This book offers an innovative approach to analysing written texts, grounded in principles of semiotics.
Envisaging whole news media representations as `signs', and using the real-world example of the BP Deepwater Horizon crisis, the author demonstrates how business crises are constructed through language.
Gravells identifies patterns of language which show a progression from one kind of `current news' representation to a different kind of coverage. This coverage positions the crisis as having symbolic and conventional meaning within varied social contexts, including the arts, business and the environment.

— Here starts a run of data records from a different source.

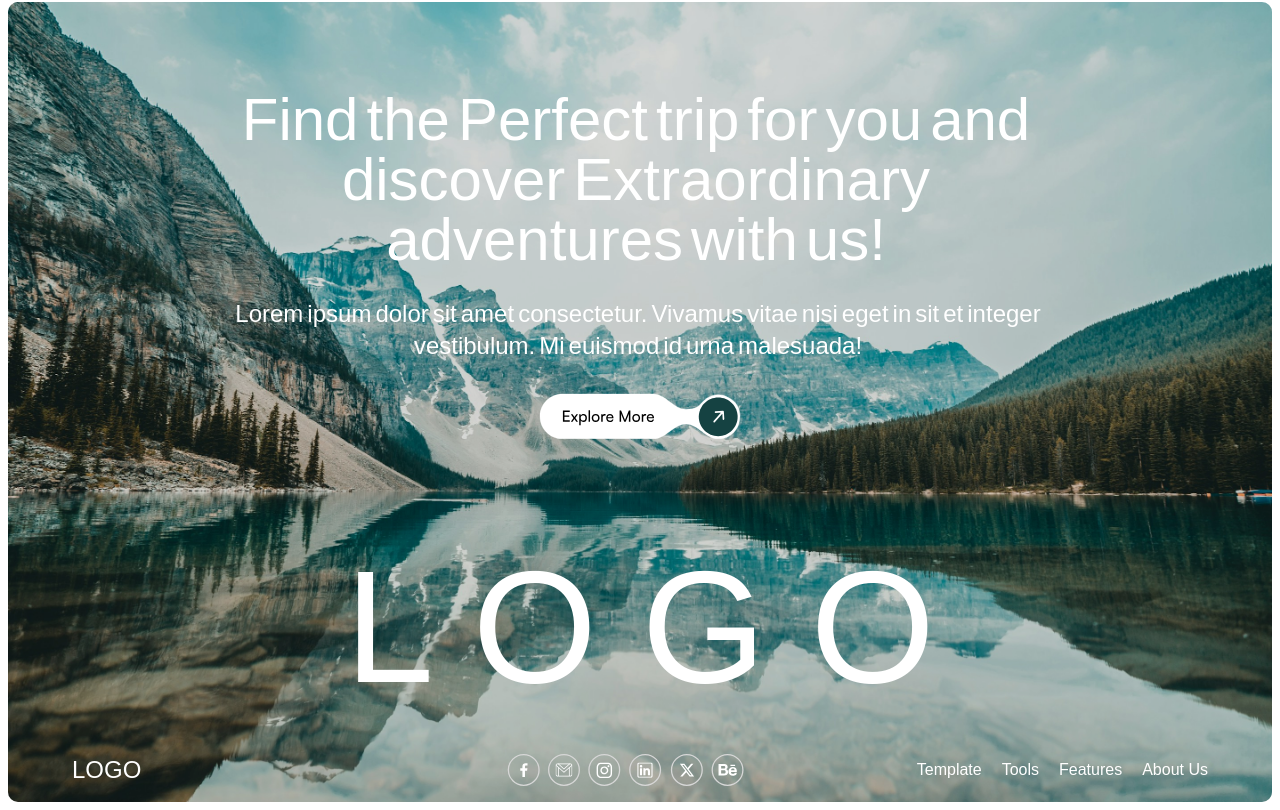
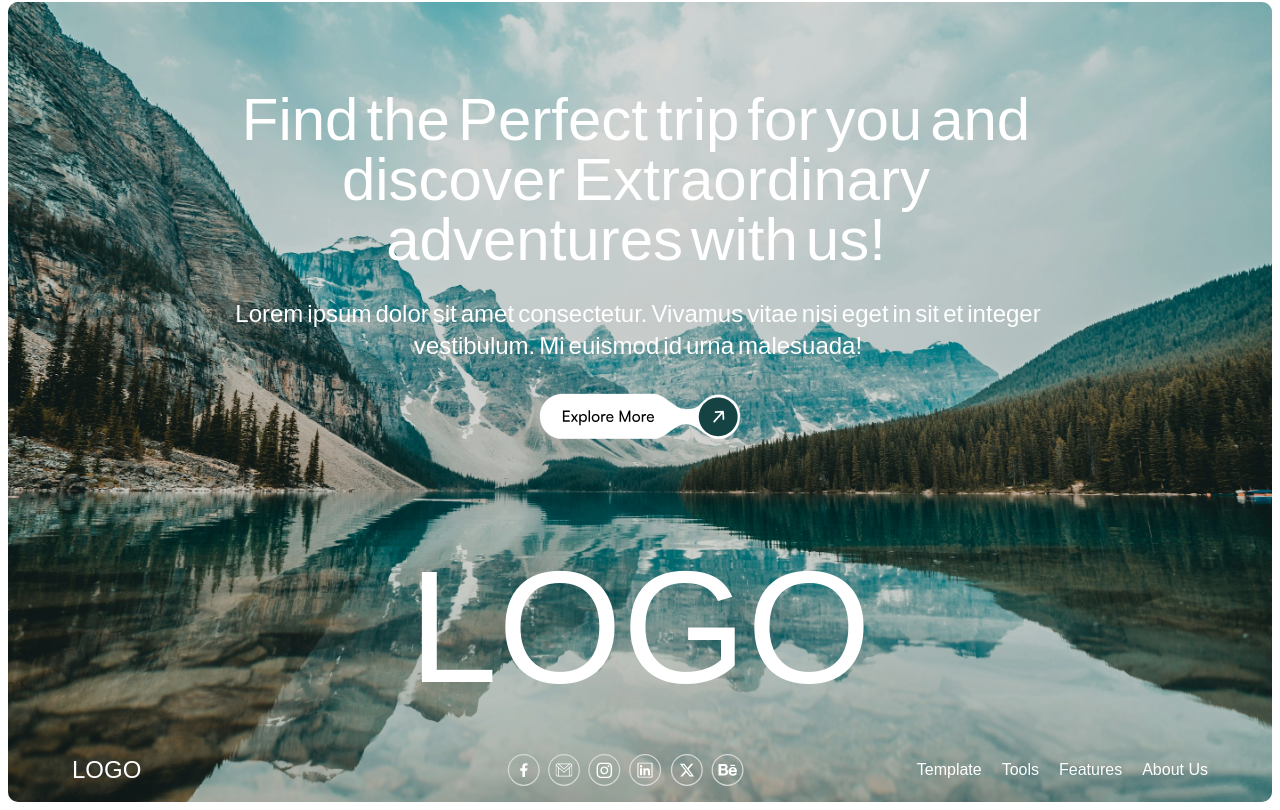
Before and after one commit to danishverso/travel-agency-cms-demo, a React (Vite) app: page / in a window 1280 px wide. Shown: the part 5092-5902 px from the top of the page. Built offline with nearby package versions, Linux system fonts and the light colour scheme.

Commit message:
feat: add animated text effect to Section7 logo

```diff
--- a/src/components/home/Section7.jsx
+++ b/src/components/home/Section7.jsx
@@ -66,8 +66,18 @@ const Section7 = () => {
 
           <img src="./src/assets/explore-btn.svg" alt="Explore Button" />
 
+          {/* Animated Logo Text */}
           <div className="mt-10 md:mt-10 lg:mt-20 text-7xl sm:text-9xl md:text-[10rem]">
-            L O G O
+            {"L O G O".split(" ").map((letter, i) => (
+              <motion.span
+                key={i}
+                className="inline-block"
+                variants={textVariants}
+                custom={i + 2} // Reduced delay value to make animation start earlier
+              >
+                {letter}
+              </motion.span>
+            ))}
           </div>
 
           <div className="px-14 pb-2 flex flex-col md:flex-row absolute bottom-20 items-center justify-between w-full gap-3">
```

Using a wealth of examples from the BP story to illustrate her practical research approach, Gravells draws `language maps' of different phases of the crisis representation, showing how an early `iconic' phase of representation moves through an `indexical' to a `symbolic' phase, and projects a return to a `naturalised icon'. This book will be of interest to researchers and students of semiotics, those exploring research methods and linguists with an interest in business and media communications.